- Finding the Right Option
- What Level of Care Do I Need?
- When is it the Right Time for Senior Living?
- How Do I Find the Right Senior Living Community?
- Financial Planning
- Average Cost of Senior Living
- Helpful Financial Resources
- Understanding Medicare Coverage
- Veterans Benefits
- Having the Conversation
- How to Prepare for the Conversation
- Helping the Conversation Go Smoothly
- Next Steps After the Conversation
How to Prepare for the Conversation
You know the conversation about senior living needs to happen, but you aren’t sure where to begin. Sound familiar? If this rings a bell, before you give them a call and announce the news, it’s important to take a step back and think through what the discussion is going to look like—and how you can best prepare.
Whether you’re the one who will be moving to senior living, or its your parent who will, there are a few ways that you can be ready to talk about the prospect of embracing the next chapter of senior life.
Tips For Talking To Your Parent About Senior Living
Perhaps you feel like your mom would be safer in a community setting, or you think your dad would have more nutritious meals if he didn’t have to worry about cooking for himself. Or, you might just think they would have a better quality of life surrounded by new friends and a fun-filled monthly calendar of events.
But even if you are confident that the transition to a senior living community is the right thing to do, how do you explain it in a way that helps them see why it’s a good option? Here are some tips on what you can do before sitting down for the conversation with your parents.
Make sure all siblings are on the same page.
If multiple siblings are involved, it’s a good idea to at least try to get everyone on the same page before having the official conversation with your parent. Because the subject is a sensitive one, you want the discussion to go smoothly, and during the conversation is not the best time to hash out details.
Remember this is a difficult subject.
Growing older is a sensitive subject for most people, so you need to prepare to be extra sensitive to your parent’s feelings. Moving to a community also means saying goodbye to their home—and leaving those memories behind can be hard. Remember that being kind, sensitive and understanding goes a long way in a hard conversation.
Prepare a list of your concerns.
Whether your parent asks you first or you want to volunteer the information at the beginning, be ready to share why you think it’s time for your mom or dad to consider senior living. Be careful not to frame this in a way that seems like you’re talking down to them. You want to be respectful and sensitive while still communicating that you’re concerned for their safety and wellbeing.
Do your homework.
Do your homework and be ready to share the advantages of living in a community. They won’t have as many household chores and responsibilities. They’ll have access to supportive and helpful staff. They won’t have to cook their own meals. And perhaps most importantly, they will have opportunities to make new friends and enjoy all kinds of activities.
Put your thoughts down on paper.
Emotions can take over when the subject of senior living comes up, and articulating the right words can be challenging. So consider writing a letter to your family member.
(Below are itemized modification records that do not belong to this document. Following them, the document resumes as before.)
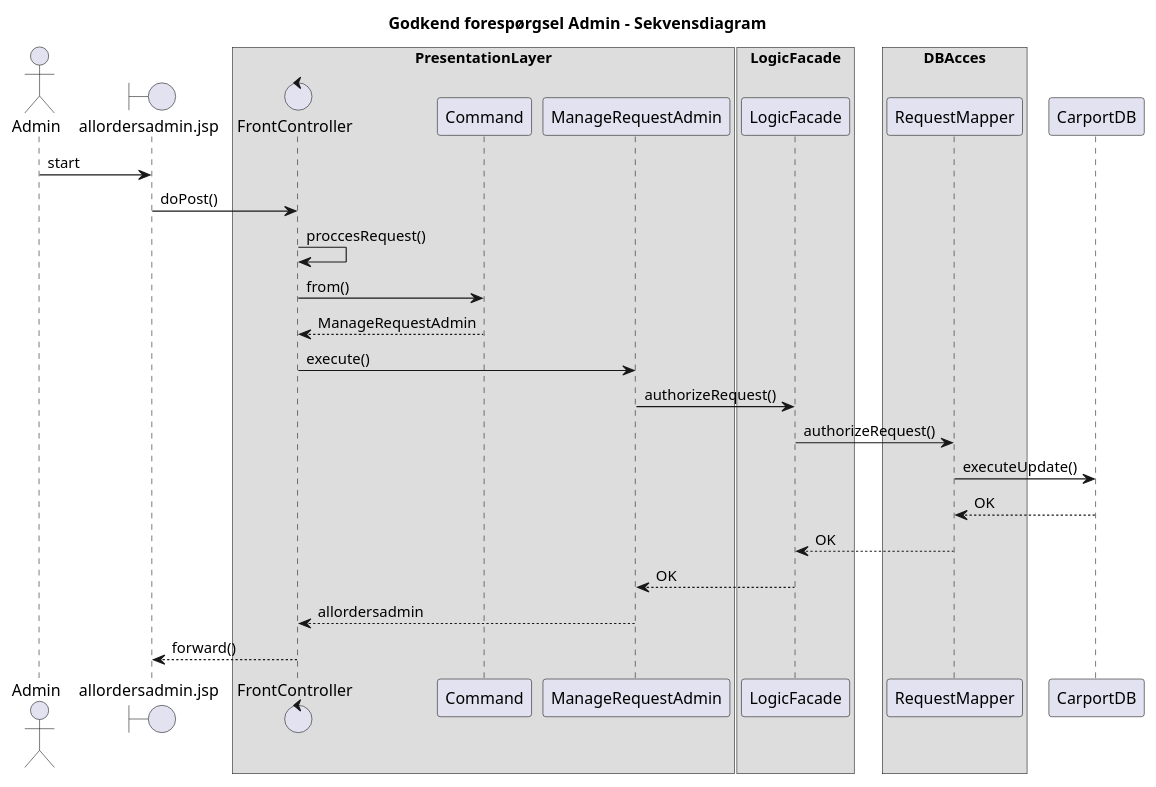
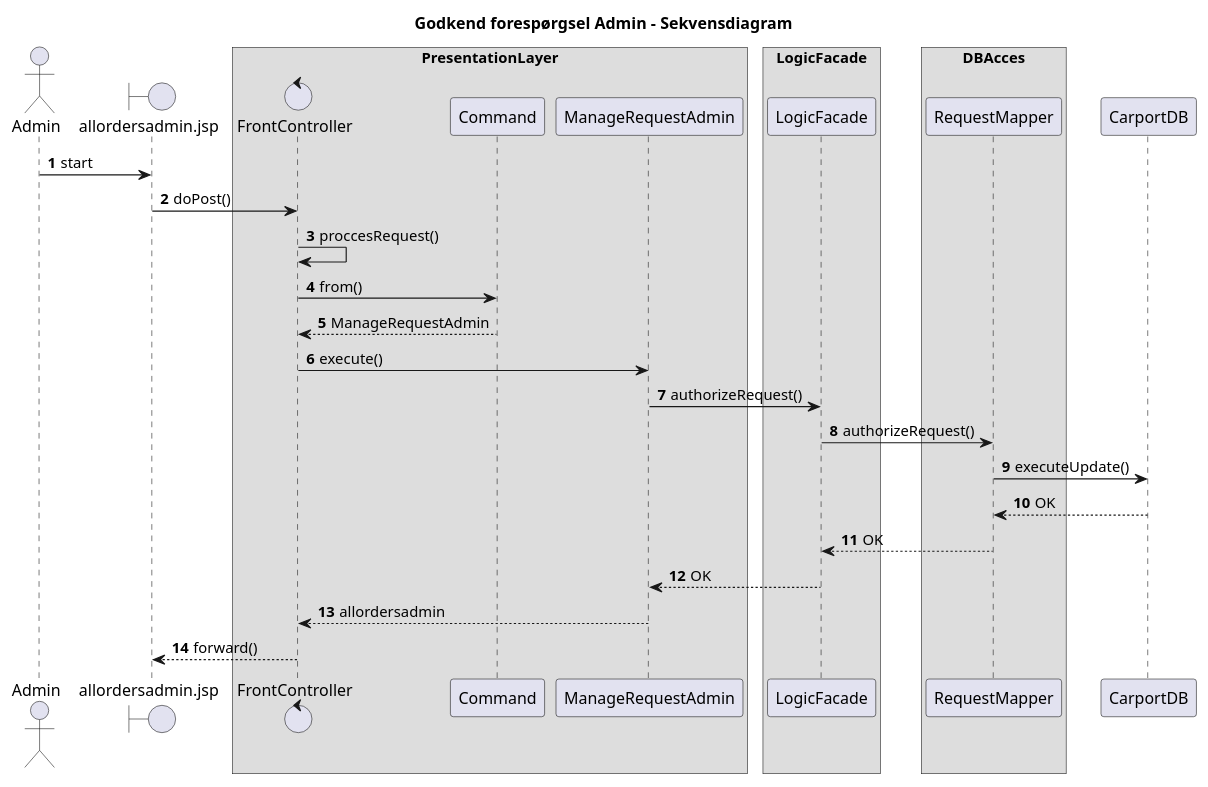
One commit to LukasBangStoltz/Carport changed the diagram in Projektskabelon-master/src/main/plantuml/sequenceAuthorizeRequest.puml. Above: the diagram before and after it, drawn with PlantUML. The commit also changed 9 other files, not shown here.

Commit message:
ændret diagram

```diff
--- a/Projektskabelon-master/src/main/plantuml/sequenceAuthorizeRequest.puml
+++ b/Projektskabelon-master/src/main/plantuml/sequenceAuthorizeRequest.puml
@@ -1,34 +1,34 @@
 @startuml
+       autonumber
+       title "Godkend forespørgsel Admin - Sekvensdiagram"
 
-title "Godkend forespørgsel Admin - Sekvensdiagram"
+       actor Admin
+       boundary allordersadmin.jsp
+       Admin -> allordersadmin.jsp: start
+       box PresentationLayer
+       control FrontController
+       allordersadmin.jsp -> FrontController: doPost()
+       FrontController -> FrontController: proccesRequest()
+       FrontController -> Command: from()
+       Command --> FrontController: ManageRequestAdmin
+       FrontController -> ManageRequestAdmin: execute()
+       end box
+       box LogicFacade
+       ManageRequestAdmin -> LogicFacade: authorizeRequest()
+       end box
+       box DBAcces
+       LogicFacade -> RequestMapper: authorizeRequest()
+       end box
+       RequestMapper -> CarportDB: executeUpdate()
 
-actor Admin
-boundary allordersadmin.jsp
-Admin -> allordersadmin.jsp: start
-box PresentationLayer
-control FrontController
-allordersadmin.jsp -> FrontController: doPost()
-FrontController -> FrontController: proccesRequest()
-FrontController -> Command: from()
-Command --> FrontController: ManageRequestAdmin
-FrontController -> ManageRequestAdmin: execute()
-end box
-box LogicFacade
-ManageRequestAdmin -> LogicFacade: authorizeRequest()
-end box
-box DBAcces
-LogicFacade -> RequestMapper: authorizeRequest()
-end box
-RequestMapper -> CarportDB: executeUpdate()
-
-CarportDB --> RequestMapper: OK
-RequestMapper --> LogicFacade: OK
-LogicFacade --> ManageRequestAdmin: OK
-ManageRequestAdmin --> FrontController: allordersadmin
-FrontController --> allordersadmin.jsp: forward()
-database CarportDB
+       CarportDB --> RequestMapper: OK
+       RequestMapper --> LogicFacade: OK
+       LogicFacade --> ManageRequestAdmin: OK
+       ManageRequestAdmin --> FrontController: allordersadmin
+       FrontController --> allordersadmin.jsp: forward()
+       database CarportDB
 
 
 
 
-@enduml
+       @enduml
```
You don’t have to give it to the person, but setting aside time to consider what words to use can help ensure you don’t say the wrong ones.
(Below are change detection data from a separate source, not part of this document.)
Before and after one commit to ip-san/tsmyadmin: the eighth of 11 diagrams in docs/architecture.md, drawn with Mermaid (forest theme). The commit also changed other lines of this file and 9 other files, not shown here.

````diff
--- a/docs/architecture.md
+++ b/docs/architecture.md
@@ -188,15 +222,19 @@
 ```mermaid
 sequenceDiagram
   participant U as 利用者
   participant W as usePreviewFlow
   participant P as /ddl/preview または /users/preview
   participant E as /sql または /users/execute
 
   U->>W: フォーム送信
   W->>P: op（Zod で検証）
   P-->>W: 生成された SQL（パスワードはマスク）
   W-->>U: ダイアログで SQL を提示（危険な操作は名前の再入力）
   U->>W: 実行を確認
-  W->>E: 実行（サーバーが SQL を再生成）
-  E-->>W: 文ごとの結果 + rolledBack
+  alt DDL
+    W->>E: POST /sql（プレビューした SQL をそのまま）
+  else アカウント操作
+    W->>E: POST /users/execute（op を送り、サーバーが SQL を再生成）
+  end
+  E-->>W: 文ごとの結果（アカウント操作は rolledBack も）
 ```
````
Making the Decision to Move to Brookdale
Thanks for Giving Back Mom
Tips For Talking To Your Children About Senior Living
Perhaps you're ready to start a new chapter with a move to senior living, but how do you tell your children? Sometimes adult kids are on board with their parent’s decision. But for some, the idea of mom or dad moving into a senior living community comes as a shock. If you know you want to transition to senior living but you aren’t sure how to tell your children, here are a few tips:
Be sensitive to your children.
Because your children probably can’t read your mind, they may not know that senior living is something you’ve been considering for a while now. And it’s impossible to know they’re going to react positively. Some kids are quick to support mom or dad’s wishes, while others may try to convince their parents that it’s too soon to consider senior living. No matter how they react, give them space to process, especially if it’s the first time you’ve talked about it.
Be ready to share your concerns.
You probably have a list of reasons why you think moving to a senior living community is the right decision. Maybe you have increased healthcare needs, or you’re tired of the household chores and maintaining a house. Or you might just want peace of mind knowing a trained team is available 24 hours a day, seven days a week. Make sure you share your concerns over the course of the conversation so your children see where you’re coming from.
Have a support system in place.
Even if you do everything you can to handle the conversation as smoothly as possible, it’s important to keep in mind that it may take some time for your children to come to terms with your decision. That’s why it’s a good idea to have a support system of friends and other family members who understand your choice and can encourage you to move forward.